Chapter 9: Representation and terms
Pre-Contractual and contractual statements
Pre contractual representation: A statement one party makes by words or conduct with the intention of
inducing another party to enter into a contract
Contractual term: A provision in an agreement that creates a legally enforceable obligation
If a non-contractual statement is false, it is defined as a party’s misrepresentation.
If a contractual statement is not fulfilled, it is defined as a party’s breach of contract.
The nature of misrepresentation
Misrepresentation: A false statement of fact that causes the recipient to enter in to a contract.
When an opinion is false it is not considered to be misrepresentation rather a misstatement.
Statement of future conduct: Is not a statement of fact as it is only an indication of a person’s future
Non-Factual statements (Not actionable as misrepresentation)
-Opinion based on speculation
-Description of another’s future intent
-Statement of law
Factual statements (Actionable as misrepresentation)
-Description of one’s present intent
-Statement of legal consequences
Silence as misrepresentation
-As a general rule, parties are not required to disclose material facts during pre-contractual negotiations,
no matter how unethical non-disclosure may be. Except for when:
-Silence would distort a previous assertion: When a change in circumstances affects the
accuracy of an earlier representation, the party that made the statement has a duty to disclose
the change to the other party.
-A statement is half-truth: A party cannot give a partial account if the unspoken words would
substantially alter the meaning of the actual statement
-The contract requires a duty of utmost good faith: Occurs when one party is in a unique
position where they must have full disclosure of information. Such as an insurance company
who needs all health information. -A special relationship exists between the parties: When the relationship between two parties is
one of trust, or when one of the parties has some other form of special influence over the other,
a duty of disclosure may arise.
-A statutory provision requires disclosure: Some statutes require the disclosure of material facts
in a contractual setting, such as insurance legislation and financial officers.
-Facts are actively concealed: If a party to a contract actively conceals the truth it may be
treated as misrepresentation.
-For a statement to be actionable as a misrepresentation, the deceived party must prove that the false
statement induced the contract.
The legal consequences of misrepresentation
There are two possible consequences of an actionable misrepresentation.

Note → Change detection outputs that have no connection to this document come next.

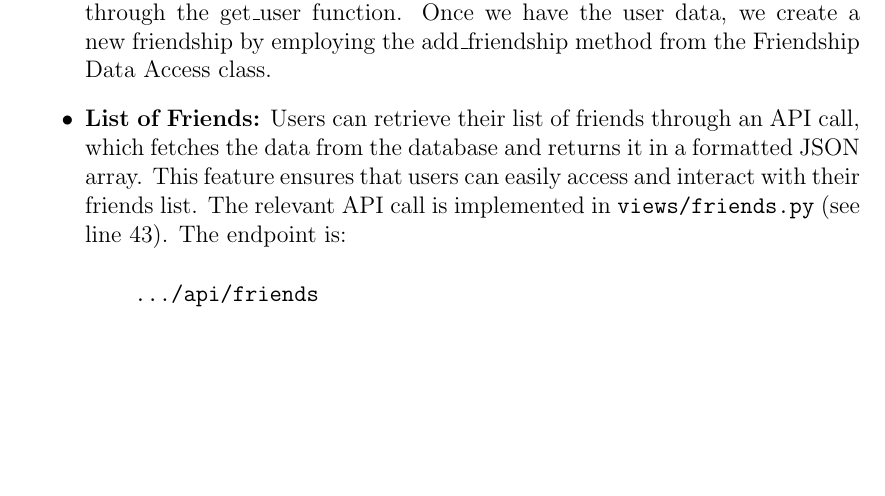
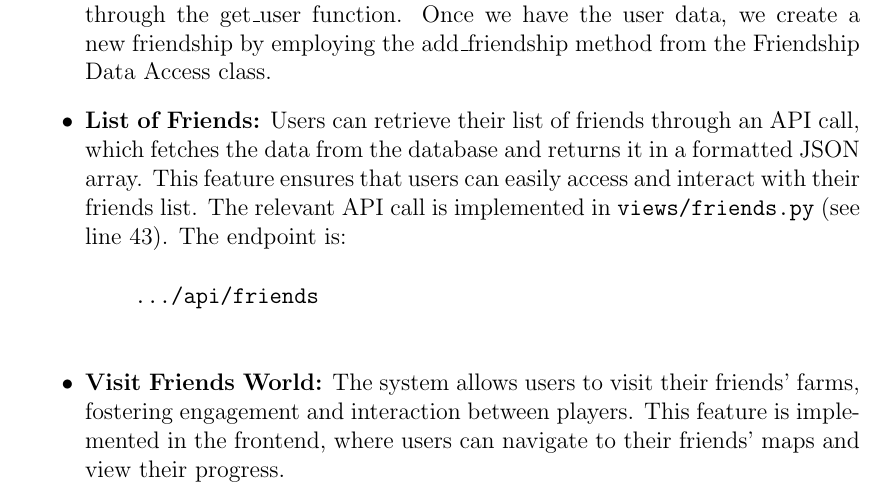
Before and after one commit to SiBMs58/FarmClash, a LaTeX paper (docs/technical-report.tex): part of page 6 of 12, cut so that both start at the same text, the shorter picture padded with empty space. Compiled offline with pdfLaTeX.

Commit message:
Back end doc of visit friends

```diff
--- a/docs/technical-report.tex
+++ b/docs/technical-report.tex
@@ -94,6 +94,7 @@ The backend supports functionalities related to the management of friendships be
     \begin{verbatim}
     .../api/friends
     \end{verbatim}
+    \item \textbf{Visit Friends World:} The system allows users to visit their friends' farms, fostering engagement and interaction between players. This feature is implemented in the frontend, where users can navigate to their friends' maps and view their progress.
 \end{itemize}
 \paragraph{Messaging Feature:}
 \\ $\ast$ TODO
```
Also changed, not shown: docs/technical-report.pdf.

The deceived party may
1. The remedy of recession
2. The right to damages
1. Recession: The cancellation of a contract, by the parties or the court, with the aim of restoring the
parties, to the greatest extent possible, to their pre-contractual state
- The remedy of recession is often acco